Sometimes after a long day at work I debate with myself about whether I really want to go to a rock show somewhere in Tokyo. Is it worth spending the whole evening in some smoke-filled basement where the music might not even be that good? Often the 'go home' arguments wins out, and I slither back to the comfortable cocoon of my apartment. But other times I decide to go to the club in spite of being tired, and become glad I did because I feel regenerated at the end of evening. That was the case on Thursday night.
The chief draws of the show at the Yoyogi Zher The Zhoo were the bands Vasallo Crab 75 and Salt Water Taffy.

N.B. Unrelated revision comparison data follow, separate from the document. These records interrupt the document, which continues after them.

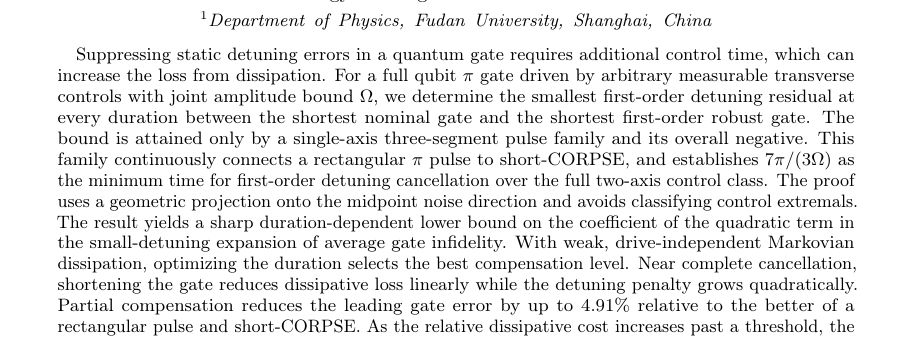
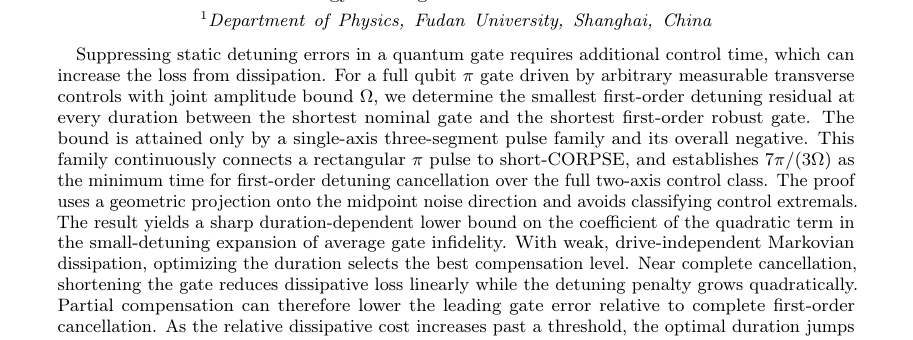
Before and after one commit to emmm1e3m/time-optimal-robust-pi-gate, a LaTeX paper (paper/manuscript.tex): part of page 1 of 11, cut so that both start at the same text. Compiled offline with pdfLaTeX.

Commit message:
Focus abstracts on compensation mechanism and switching threshold

```diff
--- a/paper/manuscript.tex
+++ b/paper/manuscript.tex
@@ -50,9 +50,9 @@ expansion of average gate infidelity. With weak, drive-independent
 Markovian dissipation, optimizing the duration selects the best
 compensation level. Near complete cancellation, shortening the gate
 reduces dissipative loss linearly while the detuning penalty grows
-quadratically. Partial compensation reduces the leading gate error
-by up to $4.91\%$ relative to the better of a rectangular pulse and
-short-CORPSE. As the relative dissipative cost increases past a
+quadratically. Partial compensation can therefore lower the leading
+gate error relative to complete first-order cancellation.
+As the relative dissipative cost increases past a
 threshold, the optimal duration jumps to that of the rectangular pulse.
 \end{abstract}
 \maketitle
```
Also changed, not shown: AUTHOR_REVIEW.md (+3 -1 lines), paper/manuscript_zh.tex (+1 -1 lines), paper/manuscript.pdf, paper/manuscript_zh.pdf.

The drummer of the latter moved to the former, but the two remain friendly with each other, and funnily enough, I found out later I wrote about a show featuring the two at almost the very beginning of this journal.
Salt Water Taffy is a quartet that consists of a female vocalist/guitarist and drummer, and a guy guitarist and bassist, and play shoegazer-influenced indie rock. The girl singer, dressed in a puffy red skirt with black dots that made her look like a ladybug or a strawberry, sang softly as if her voice was just another instrument in the ensemble rather than the focus of the performance, and it created a good contrast to the heavy sounds of the lead guitar and bass. Many Japanese kids seem to have a gift for coming up with attractive melodies and hooks (the same way they are often master cartoon illustrators), and this was certainly the case with Salt Water Taffy.
Of Vasallo Crab 75 I've written a lot over the years, but to repeat, they are one of the best live bands I've seen in Tokyo. It had been several months since I last saw them and they seemed to have gotten even better.
They combine rock with disco and funk, and the violinist Kawabe even breaks out Bach solos once in a while. Vasallo Crab 75 is a gathering of amazing musicians who seem to genuinely get along, and that comes through to the audience during their gigs. They are due to release a new album around May.
At the start of the evening my body felt stiff, like I was fossilized, but as the night progressed I felt the hardness melt, so that by the end I was light and exuberant, ready to dive into the limitless possibilities of music and art. That feeling is what makes me keep going to shows.
Vasallo Crab 75